On Friday I started off by attending a film screening in the Luther Barn. The auction ring is now a theater. As a Freaks and Geeks fan, I was thrilled to find that actor and comedian Martin Starr would be screening his short films and giving a Q&A. Starr is well known for his role as everyone’s favorite geek on the 1990s television show.
Believe it or not, Millbrook’s Community Day is only a month away. Saturday, September 7th is the village’s day to draw people together to promote the businesses, the organizations and the resources of the community.
The theme for this year’s Community Day is an old-fashioned country carnival. The Millbrook Business Association (MBA), the main sponsor, is adding new programs.
Each Millbrook business will have a jar in their store filled with small items of its choice. The contest is called Guess How Many Are in The Jar. People can stop by the store and guess how many items are in the jar. On Community Day the MBA booth will display the jars and announce the winners.
The Carnival that was formerly held on the grounds of the Thorne Building will be located in the middle of the business district on Church Street. It will include a bounce house presented by Mary Alex’s Blue Bounce House with carnival games and prizes. The committee is looking for volunteers skilled in wood and carpentry to make wooden carnival games and frames to hold “Knock the Cans Down” and “Stand the Bottle.”

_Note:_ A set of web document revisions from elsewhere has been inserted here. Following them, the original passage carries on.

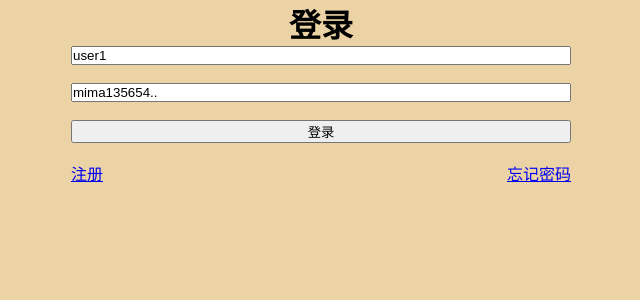
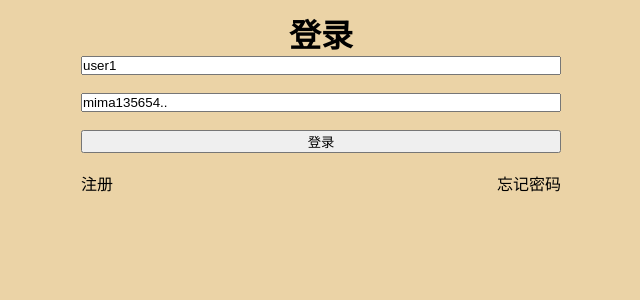
Before and after one commit to bobcbui/monster, a Vue app in the folder web-chat/: page /login in a window 1280 px wide. Shown: the top 300 px of the page, without its empty margins (319-959 px from the left). Built offline with nearby package versions, Linux system fonts and the light colour scheme; no server answers.

Commit message:
溢出出现滚动条

```diff
--- a/web-chat/src/index.scss
+++ b/web-chat/src/index.scss
@@ -5,7 +5,10 @@
     resize: none;
     outline: none;
     cursor: pointer;
-
+    user-select: none;
+    -moz-user-select: none;
+    -webkit-user-select: none;
+    -ms-user-select: none;
 }
 
 
@@ -19,3 +22,8 @@ p{
     padding: 5px;
     word-break: break-all;
 }
+
+a{
+    text-decoration: none;
+    color: black;
+}
--- a/web-chat/src/views/gang_message.vue
+++ b/web-chat/src/views/gang_message.vue
@@ -1,13 +1,13 @@
 <template>
   <div style="height: calc(100% - 22px);  margin: auto;width: 100%;max-width: 800px;">
-    <div style="height: calc(100% - 30px);width:100%; overflow-y: scroll;border:1px solid black;background: #ebd3a6;">
-      <p v-for="(item, index) in $store.state.message[gangId]" :key="index" style="    border: 1px solid black;
+    <div style="height: calc(100% - 50px);width:100%; overflow-y: scroll;border:1px solid black;background: #ebd3a6;">
+      <p v-for="(item, index) in $store.state.message[gangId]" :key="index" style="border: 1px solid black;background: #dfd4c9;
     margin: 5px;
     border-radius: 5px;">
-        <strong>{{ item.from }}</strong> <br> {{ item.text }}
+        <strong>{{ item.fromName }}</strong> <br> {{ item.text }}
       </p>
     </div>
-    <div style="height: 30px;">
+    <div style="height: 50px;">
       <input type="text" v-model="formData.text" style="    width: calc(100% - 35px);padding:2px;background: #e7e7e7;
     height: 100%;
     border: 1px solid black;
@@ -19,7 +19,7 @@
     border-top: 0px;
     border-left: 0px;
     border-bottom: 0px;
-    line-height: 30px;width: 35px;">发送</div>
+    line-height: 50px;width: 35px;">发送</div>
     </div>
   </div>
 </template>
--- a/web-chat/src/views/login.vue
+++ b/web-chat/src/views/login.vue
@@ -1,5 +1,5 @@
 <template>
-  <div class="login">
+  <div class="login" style="padding:10px">
     <h1 align="center">登录</h1>
     <input type="text" class="W100" v-model="loginFrom.mail">
     <br> <br>
--- a/web-chat/src/views/plaza.vue
+++ b/web-chat/src/views/plaza.vue
@@ -19,7 +19,10 @@
       <p
         v-for="(item, index) in gangList"
         :key="index"
-        style="padding: 5px"
+        style="margin: 5px;
+    padding: 5px;
+    border: 1px solid;
+    border-radius: 5px;"
 
       >
       <router-link style="padding:0 5px" :to="'/gang/'+item.id">{{ item.name }}</router-link>
--- a/web-chat/src/views/register.vue
+++ b/web-chat/src/views/register.vue
@@ -1,5 +1,5 @@
 <template>
-  <div class="login">
+  <div class="login" style="padding:10px">
     <h1>注册</h1>
     邮箱号：
    <span>注意只有邮箱号才能注册</span> <input type="text" class="W100" v-model="loginFrom.username" />
--- a/web-chat/vite.config.js
+++ b/web-chat/vite.config.js
@@ -5,7 +5,7 @@ import vue from '@vitejs/plugin-vue'
 export default defineConfig({
   plugins: [vue()],
   server: {
-    host: 'localhost',
+    host: '192.168.0.108',
     open: '/',
     port: 8080
   }
```
Also changed, not shown: 1 other file (tests, documents, lock files or other folders).
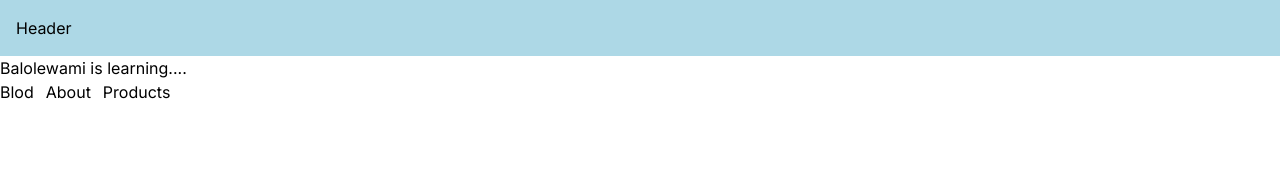
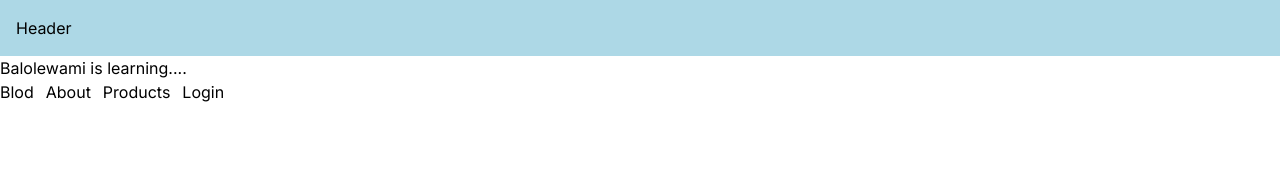
Before and after one commit to tchasinga/mastering-next, a Next.js app: page / in a window 1280 px wide. Shown: the top 170 px of the page. Built offline with nearby package versions, Linux system fonts and the light colour scheme.

Commit message:
New code is online

```diff
--- a/src/app/page.tsx
+++ b/src/app/page.tsx
@@ -9,6 +9,7 @@ export default function Home() {
         <Link href='./blog'>Blod</Link>
         <Link href='./about'>About</Link>
         <Link href='./products'>Products</Link>
+        <Link href='./login'>Login</Link>
       </div>
     </main>
   )
```
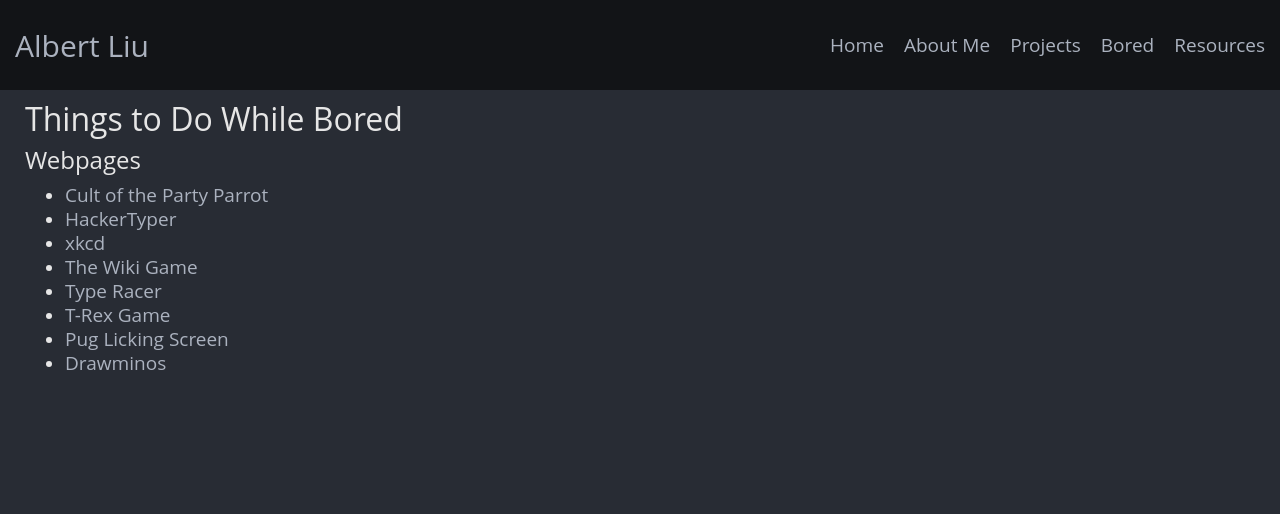
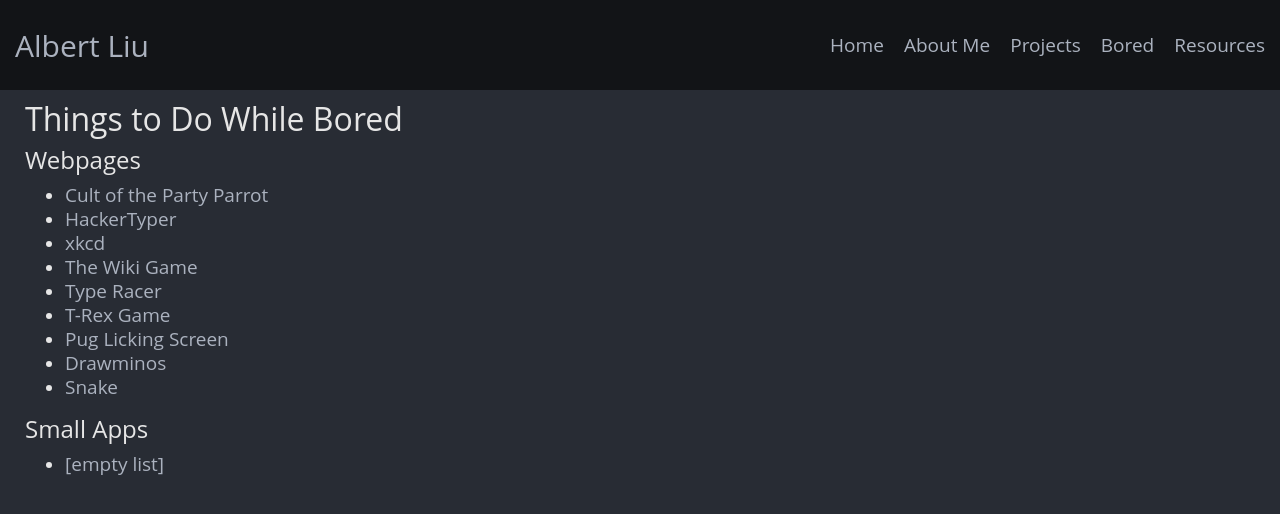
Before and after one commit to A1Liu/webpage, a React (Create React App) app: page /bored in a window 1280 px wide. Shown: the top 514 px of the page. Built offline with nearby package versions, Linux system fonts and the light colour scheme.

Commit message:
added another list

```diff
--- /dev/null
+++ b/src/components/pages/bored/applist.js
@@ -0,0 +1,17 @@
+import React from 'react';
+
+class AppList extends React.Component {
+	constructor(props) {
+		super(props);
+	}
+
+	render() {
+		return (
+			<ul className = "bored-list">
+    			<li>
+    				<a href="/bored">[empty list]</a>
+    			</li>
+    		</ul>
+		);
+	}
+} export default AppList;
--- a/src/components/pages/bored/root.js
+++ b/src/components/pages/bored/root.js
@@ -1,5 +1,6 @@
 import React from 'react';
-import BoredList from './list';
+import WebList from './weblist';
+import AppList from './applist';
 
 class Bored extends React.Component {
   render() {
@@ -14,10 +15,15 @@
 			Webpages
 		</h4>
 
-		< BoredList />
+		<WebList />
+
+		<h4>
+			Small Apps
+		</h4>
+
+		<AppList />
 
 	  </div>
     );
   }
-}
-export default Bored;
+} export default Bored;
--- a/src/components/pages/bored/list.js
+++ b/src/components/pages/bored/weblist.js
@@ -1,6 +1,6 @@
 import React from 'react';
 
-class BoredList extends React.Component {
+class WebList extends React.Component {
   render() {
     return (
 		<ul className = "bored-list">
@@ -28,8 +28,10 @@
 			<li>
 				<a href="http://drawminos.com/">Drawminos</a>
 			</li>
+			<li>
+				<a href="http://patorjk.com/games/snake/">Snake</a>
+			</li>
 		</ul>
     );
   }
-}
-export default BoredList;
+} export default WebList;
```
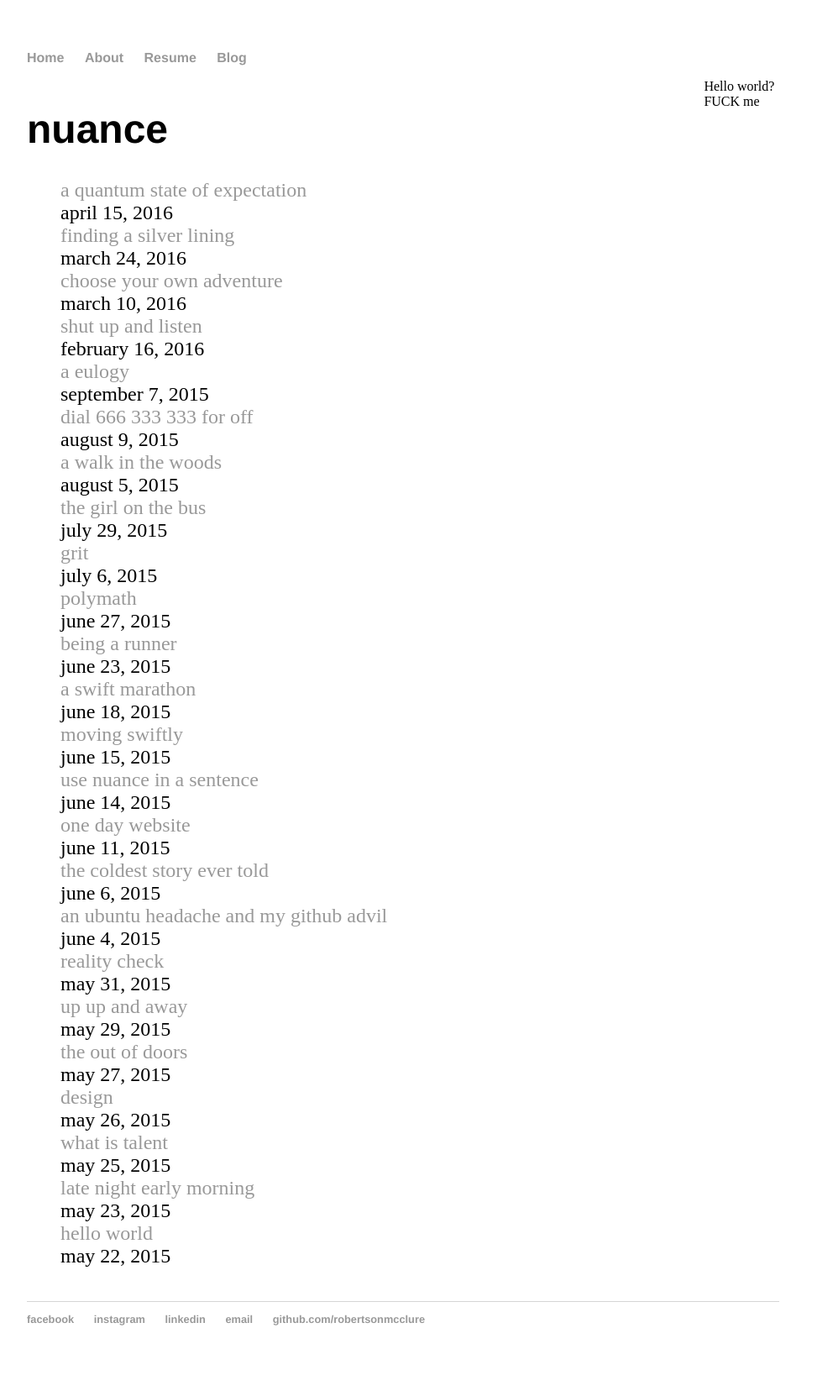
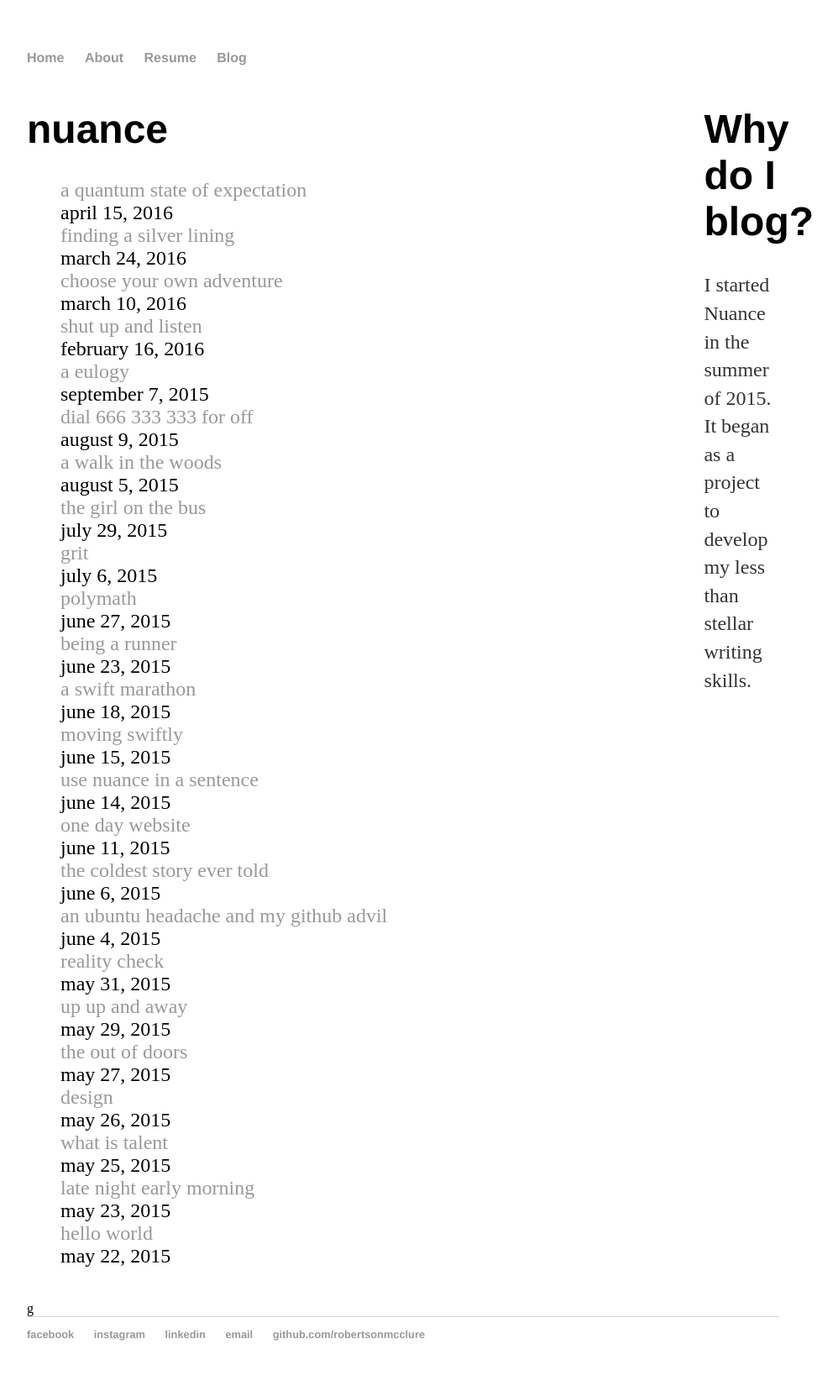
Before and after one commit to robertsonmcclure/robertsonmcclure.github.io, a Jekyll site: the page built from blog/index.html, in a window 1280 px wide. Shown: the whole page at 84% size, without its empty margins (160-1158 px from the left). Built offline with Jekyll 4.4.1, drawn with Linux system fonts in a browser that asks for light colours.

Commit message:
commited using script

```diff
--- a/blog/index.html
+++ b/blog/index.html
@@ -13,6 +13,8 @@ title: nuance
         </ul>
     </div>
     <div class="sidebar">
-        Hello world? FUCK me
+        <h1>Why do I blog?</h1>
+        <p>I started Nuance in the summer of 2015. It began as a project to develop my less than stellar writing skills.</p>
     </div>
     <div class="clear"></div>
+ g
```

Eric Rosi-Marshall has been teaching these gentlemen of a certain age to become rock stars. They are pictured here playing at one of their first venues - a benefit for KIPP where they had the entire party on their feet dancing until 2:00 am.